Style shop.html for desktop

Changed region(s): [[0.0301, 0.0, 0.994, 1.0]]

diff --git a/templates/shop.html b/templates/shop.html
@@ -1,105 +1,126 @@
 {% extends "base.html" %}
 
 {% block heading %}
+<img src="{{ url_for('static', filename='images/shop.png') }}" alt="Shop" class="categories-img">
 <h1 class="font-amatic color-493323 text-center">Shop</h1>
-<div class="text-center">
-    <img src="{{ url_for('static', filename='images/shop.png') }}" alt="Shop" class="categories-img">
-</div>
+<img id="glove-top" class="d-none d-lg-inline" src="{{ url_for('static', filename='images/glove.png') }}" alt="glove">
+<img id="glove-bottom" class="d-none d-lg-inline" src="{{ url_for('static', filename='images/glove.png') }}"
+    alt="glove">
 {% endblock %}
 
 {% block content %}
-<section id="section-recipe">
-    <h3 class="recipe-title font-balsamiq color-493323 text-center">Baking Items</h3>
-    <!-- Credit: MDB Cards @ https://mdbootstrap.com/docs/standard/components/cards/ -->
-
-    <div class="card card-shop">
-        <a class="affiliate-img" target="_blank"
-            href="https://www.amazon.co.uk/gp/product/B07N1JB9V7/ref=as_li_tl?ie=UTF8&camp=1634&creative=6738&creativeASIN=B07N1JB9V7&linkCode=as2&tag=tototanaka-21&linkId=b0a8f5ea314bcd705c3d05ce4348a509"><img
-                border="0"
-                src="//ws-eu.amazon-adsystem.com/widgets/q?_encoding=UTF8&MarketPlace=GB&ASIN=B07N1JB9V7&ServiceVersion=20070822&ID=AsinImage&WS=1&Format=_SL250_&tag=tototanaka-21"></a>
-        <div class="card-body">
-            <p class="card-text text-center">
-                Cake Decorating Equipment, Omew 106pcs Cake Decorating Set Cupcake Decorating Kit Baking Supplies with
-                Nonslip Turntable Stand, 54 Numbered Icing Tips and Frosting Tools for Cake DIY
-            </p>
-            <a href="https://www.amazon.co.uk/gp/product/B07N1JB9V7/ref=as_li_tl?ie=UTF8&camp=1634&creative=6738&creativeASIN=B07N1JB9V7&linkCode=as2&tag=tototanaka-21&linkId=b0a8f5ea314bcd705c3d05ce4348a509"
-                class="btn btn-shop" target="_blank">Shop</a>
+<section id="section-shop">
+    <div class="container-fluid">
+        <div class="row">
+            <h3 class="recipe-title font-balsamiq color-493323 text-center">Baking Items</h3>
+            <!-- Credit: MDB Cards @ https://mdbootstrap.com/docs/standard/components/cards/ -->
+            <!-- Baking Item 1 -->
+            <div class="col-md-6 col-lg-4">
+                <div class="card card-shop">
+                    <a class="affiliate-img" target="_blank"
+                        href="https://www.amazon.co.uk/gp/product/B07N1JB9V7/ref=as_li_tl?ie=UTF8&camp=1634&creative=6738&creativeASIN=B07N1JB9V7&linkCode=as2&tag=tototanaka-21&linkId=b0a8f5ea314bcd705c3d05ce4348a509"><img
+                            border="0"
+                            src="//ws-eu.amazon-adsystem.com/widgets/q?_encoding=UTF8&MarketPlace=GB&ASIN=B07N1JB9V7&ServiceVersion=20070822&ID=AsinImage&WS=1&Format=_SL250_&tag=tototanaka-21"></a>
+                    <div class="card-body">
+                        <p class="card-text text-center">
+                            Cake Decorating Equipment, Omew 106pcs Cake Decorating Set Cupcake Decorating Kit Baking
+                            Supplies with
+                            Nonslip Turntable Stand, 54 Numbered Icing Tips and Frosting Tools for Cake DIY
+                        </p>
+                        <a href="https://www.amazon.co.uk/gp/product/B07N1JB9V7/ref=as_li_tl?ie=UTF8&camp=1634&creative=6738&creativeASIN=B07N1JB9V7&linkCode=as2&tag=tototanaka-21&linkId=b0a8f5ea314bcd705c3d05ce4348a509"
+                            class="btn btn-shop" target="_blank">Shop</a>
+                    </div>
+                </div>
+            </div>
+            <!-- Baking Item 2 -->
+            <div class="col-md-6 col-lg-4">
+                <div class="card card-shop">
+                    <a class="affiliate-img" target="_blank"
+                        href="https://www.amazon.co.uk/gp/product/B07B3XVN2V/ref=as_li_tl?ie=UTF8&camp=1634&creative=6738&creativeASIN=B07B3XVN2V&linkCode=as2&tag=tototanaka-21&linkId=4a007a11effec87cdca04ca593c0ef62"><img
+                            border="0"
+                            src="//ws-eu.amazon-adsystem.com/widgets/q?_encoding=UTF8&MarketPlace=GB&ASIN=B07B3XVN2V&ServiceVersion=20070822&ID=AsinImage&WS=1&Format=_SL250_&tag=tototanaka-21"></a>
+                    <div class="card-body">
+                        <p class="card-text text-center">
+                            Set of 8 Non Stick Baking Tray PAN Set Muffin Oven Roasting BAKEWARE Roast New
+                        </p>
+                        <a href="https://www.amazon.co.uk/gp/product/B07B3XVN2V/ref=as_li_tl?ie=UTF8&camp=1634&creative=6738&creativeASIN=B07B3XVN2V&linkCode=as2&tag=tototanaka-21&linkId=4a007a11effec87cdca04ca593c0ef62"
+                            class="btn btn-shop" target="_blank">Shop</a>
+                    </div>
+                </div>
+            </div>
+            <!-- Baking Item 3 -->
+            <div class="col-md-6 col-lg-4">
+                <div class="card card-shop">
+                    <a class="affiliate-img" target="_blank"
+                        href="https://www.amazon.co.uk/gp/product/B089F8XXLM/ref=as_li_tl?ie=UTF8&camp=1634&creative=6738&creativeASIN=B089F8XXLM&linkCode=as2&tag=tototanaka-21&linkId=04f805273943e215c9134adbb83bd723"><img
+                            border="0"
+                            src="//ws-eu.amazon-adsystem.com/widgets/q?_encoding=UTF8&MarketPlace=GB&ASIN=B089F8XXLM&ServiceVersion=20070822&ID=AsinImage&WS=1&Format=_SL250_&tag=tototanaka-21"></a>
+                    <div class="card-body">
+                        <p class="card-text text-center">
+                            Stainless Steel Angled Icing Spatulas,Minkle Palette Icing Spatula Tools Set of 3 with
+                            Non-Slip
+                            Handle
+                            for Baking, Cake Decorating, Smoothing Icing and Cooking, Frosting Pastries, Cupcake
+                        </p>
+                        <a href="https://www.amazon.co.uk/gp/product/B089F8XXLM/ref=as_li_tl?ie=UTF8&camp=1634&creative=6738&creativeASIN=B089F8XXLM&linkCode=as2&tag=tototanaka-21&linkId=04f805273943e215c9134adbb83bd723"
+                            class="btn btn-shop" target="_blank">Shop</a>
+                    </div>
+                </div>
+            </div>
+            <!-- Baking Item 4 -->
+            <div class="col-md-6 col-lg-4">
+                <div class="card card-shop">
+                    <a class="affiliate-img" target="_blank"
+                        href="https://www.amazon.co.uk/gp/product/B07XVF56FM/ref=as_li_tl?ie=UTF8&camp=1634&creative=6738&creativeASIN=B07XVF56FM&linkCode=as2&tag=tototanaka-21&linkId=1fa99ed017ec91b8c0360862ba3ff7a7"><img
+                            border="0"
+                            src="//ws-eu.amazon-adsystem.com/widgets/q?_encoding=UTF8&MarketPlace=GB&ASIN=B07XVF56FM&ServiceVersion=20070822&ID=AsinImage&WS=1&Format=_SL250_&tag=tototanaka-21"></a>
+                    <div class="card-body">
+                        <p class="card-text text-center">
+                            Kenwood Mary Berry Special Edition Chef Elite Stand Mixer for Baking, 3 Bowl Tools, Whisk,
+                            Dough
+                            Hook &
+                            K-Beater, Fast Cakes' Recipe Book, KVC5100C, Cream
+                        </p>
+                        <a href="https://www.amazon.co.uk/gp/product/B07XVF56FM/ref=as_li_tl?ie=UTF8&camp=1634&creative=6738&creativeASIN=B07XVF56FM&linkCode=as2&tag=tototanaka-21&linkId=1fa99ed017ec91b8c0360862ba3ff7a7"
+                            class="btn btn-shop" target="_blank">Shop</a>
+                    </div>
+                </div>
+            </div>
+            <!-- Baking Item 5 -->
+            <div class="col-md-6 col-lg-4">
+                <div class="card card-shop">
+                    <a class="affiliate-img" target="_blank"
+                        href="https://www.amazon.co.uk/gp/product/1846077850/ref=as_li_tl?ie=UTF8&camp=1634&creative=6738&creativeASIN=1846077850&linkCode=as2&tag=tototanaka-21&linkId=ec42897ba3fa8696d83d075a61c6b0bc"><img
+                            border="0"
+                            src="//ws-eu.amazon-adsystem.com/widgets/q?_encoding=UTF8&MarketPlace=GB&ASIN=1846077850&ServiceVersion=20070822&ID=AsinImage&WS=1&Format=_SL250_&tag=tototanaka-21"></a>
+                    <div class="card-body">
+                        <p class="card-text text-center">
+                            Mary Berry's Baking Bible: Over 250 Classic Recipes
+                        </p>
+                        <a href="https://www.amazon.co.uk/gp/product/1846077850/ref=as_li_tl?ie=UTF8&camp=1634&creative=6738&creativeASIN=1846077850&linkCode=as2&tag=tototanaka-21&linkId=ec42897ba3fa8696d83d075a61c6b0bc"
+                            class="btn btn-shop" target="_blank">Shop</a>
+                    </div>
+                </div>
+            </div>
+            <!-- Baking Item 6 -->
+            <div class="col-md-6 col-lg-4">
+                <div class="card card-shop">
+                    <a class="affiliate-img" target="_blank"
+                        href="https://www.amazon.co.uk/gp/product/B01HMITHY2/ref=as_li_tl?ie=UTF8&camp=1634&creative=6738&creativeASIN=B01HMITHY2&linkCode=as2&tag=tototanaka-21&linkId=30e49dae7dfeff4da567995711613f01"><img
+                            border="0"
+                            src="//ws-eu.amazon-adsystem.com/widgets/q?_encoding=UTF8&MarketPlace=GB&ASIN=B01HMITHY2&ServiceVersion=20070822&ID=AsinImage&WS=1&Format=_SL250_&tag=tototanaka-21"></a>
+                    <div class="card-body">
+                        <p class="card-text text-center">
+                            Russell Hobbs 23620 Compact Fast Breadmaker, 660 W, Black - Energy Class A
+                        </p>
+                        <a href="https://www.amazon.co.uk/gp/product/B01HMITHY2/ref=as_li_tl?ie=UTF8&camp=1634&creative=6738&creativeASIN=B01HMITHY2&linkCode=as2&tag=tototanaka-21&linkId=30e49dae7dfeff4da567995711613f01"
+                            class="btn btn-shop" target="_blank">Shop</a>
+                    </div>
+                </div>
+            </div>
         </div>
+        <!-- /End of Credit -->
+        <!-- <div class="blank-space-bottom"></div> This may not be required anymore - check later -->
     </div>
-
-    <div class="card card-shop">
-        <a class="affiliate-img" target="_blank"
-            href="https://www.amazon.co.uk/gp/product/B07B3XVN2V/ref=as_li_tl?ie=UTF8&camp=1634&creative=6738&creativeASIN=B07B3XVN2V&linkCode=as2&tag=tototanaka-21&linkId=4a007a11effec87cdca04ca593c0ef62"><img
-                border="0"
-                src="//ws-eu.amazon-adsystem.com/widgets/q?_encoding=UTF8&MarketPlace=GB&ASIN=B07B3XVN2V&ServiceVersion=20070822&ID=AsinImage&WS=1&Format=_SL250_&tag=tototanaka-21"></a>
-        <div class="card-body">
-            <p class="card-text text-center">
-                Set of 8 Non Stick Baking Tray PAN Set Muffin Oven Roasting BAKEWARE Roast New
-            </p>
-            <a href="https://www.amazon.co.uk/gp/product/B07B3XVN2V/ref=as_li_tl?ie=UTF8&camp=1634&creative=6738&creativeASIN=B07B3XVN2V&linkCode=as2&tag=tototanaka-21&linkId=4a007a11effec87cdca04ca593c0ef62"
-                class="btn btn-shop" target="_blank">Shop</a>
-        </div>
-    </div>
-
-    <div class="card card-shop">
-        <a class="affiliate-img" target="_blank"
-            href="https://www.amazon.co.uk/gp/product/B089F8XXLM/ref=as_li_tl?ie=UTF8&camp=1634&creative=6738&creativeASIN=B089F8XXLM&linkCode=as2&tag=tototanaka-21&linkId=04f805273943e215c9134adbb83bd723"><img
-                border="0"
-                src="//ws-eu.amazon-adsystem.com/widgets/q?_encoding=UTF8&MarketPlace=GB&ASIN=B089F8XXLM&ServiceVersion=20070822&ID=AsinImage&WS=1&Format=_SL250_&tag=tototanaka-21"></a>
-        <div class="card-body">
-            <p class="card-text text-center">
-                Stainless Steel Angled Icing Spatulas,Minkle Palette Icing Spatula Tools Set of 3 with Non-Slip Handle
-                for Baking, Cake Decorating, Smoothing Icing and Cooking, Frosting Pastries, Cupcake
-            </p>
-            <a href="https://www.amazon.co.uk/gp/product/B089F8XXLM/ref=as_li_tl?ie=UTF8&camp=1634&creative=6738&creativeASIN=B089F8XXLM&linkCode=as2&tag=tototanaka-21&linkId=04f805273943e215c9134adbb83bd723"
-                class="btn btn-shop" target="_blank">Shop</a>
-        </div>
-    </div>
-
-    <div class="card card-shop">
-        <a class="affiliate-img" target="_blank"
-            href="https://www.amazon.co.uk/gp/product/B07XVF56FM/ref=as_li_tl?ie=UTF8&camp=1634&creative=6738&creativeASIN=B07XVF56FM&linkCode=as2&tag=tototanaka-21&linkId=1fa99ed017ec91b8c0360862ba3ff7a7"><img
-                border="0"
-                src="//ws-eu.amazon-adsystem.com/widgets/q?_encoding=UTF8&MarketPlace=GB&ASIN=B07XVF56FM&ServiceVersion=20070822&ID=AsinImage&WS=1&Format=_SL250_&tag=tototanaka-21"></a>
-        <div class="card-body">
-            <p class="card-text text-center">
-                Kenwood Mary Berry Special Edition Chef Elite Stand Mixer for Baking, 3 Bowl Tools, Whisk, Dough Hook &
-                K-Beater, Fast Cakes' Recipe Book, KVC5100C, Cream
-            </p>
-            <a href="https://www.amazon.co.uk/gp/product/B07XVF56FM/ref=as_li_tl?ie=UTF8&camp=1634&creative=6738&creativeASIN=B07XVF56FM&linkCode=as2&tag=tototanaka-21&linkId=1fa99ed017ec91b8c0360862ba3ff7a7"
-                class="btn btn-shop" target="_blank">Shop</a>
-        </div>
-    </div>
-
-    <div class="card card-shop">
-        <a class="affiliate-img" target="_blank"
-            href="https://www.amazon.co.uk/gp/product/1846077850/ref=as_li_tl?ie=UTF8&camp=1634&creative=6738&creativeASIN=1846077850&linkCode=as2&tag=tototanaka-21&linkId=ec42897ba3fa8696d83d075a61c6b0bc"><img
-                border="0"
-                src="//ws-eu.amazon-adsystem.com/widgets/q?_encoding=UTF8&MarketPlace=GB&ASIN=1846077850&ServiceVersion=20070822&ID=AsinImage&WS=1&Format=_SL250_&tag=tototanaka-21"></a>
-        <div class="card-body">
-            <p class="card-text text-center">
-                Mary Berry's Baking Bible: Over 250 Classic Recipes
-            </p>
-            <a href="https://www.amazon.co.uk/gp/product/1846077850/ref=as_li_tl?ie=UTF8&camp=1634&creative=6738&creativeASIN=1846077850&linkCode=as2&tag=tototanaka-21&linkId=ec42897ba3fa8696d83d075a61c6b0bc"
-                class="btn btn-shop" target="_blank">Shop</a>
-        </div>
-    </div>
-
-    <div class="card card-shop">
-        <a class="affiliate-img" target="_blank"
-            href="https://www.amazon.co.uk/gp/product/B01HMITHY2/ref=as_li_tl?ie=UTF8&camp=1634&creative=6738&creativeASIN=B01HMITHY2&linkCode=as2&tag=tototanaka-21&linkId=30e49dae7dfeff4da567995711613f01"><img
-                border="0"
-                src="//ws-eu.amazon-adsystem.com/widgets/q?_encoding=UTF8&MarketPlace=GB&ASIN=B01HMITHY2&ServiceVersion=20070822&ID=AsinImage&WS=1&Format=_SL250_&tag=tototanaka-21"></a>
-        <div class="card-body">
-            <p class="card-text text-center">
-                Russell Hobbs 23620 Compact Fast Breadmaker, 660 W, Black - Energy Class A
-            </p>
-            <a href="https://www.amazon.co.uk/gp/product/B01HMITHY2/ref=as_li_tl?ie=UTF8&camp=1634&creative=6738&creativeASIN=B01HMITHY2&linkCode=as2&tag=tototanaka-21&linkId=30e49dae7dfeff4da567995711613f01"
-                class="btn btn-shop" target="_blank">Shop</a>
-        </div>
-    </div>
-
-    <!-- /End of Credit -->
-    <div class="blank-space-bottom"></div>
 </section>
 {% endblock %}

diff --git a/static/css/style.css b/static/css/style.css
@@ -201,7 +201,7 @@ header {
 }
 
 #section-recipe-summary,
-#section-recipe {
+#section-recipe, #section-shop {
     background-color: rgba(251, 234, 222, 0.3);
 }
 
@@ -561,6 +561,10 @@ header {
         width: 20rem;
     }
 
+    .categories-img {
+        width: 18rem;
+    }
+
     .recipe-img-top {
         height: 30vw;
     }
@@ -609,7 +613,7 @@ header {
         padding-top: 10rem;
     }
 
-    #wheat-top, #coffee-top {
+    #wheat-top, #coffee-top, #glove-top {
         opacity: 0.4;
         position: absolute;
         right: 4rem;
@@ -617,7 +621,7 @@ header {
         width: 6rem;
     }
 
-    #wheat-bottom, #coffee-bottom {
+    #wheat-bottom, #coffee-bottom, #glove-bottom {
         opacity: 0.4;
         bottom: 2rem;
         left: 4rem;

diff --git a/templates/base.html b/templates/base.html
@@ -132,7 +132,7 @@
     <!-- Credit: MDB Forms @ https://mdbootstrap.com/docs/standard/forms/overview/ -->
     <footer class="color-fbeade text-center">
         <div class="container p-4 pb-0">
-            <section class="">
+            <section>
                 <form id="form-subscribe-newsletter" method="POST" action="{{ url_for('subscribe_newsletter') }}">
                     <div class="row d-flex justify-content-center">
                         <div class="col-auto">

* * *

◆ **Exercise objective**
Repeat nothing before the line containing "<!-- Credit: MDB Forms"; repeat that line and every later line of the listing exactly.

◆ **Final answer**
     <!-- Credit: MDB Forms @ https://mdbootstrap.com/docs/standard/forms/overview/ -->
     <footer class="color-fbeade text-center">
         <div class="container p-4 pb-0">
-            <section class="">
+            <section>
                 <form id="form-subscribe-newsletter" method="POST" action="{{ url_for('subscribe_newsletter') }}">
                     <div class="row d-flex justify-content-center">
                         <div class="col-auto">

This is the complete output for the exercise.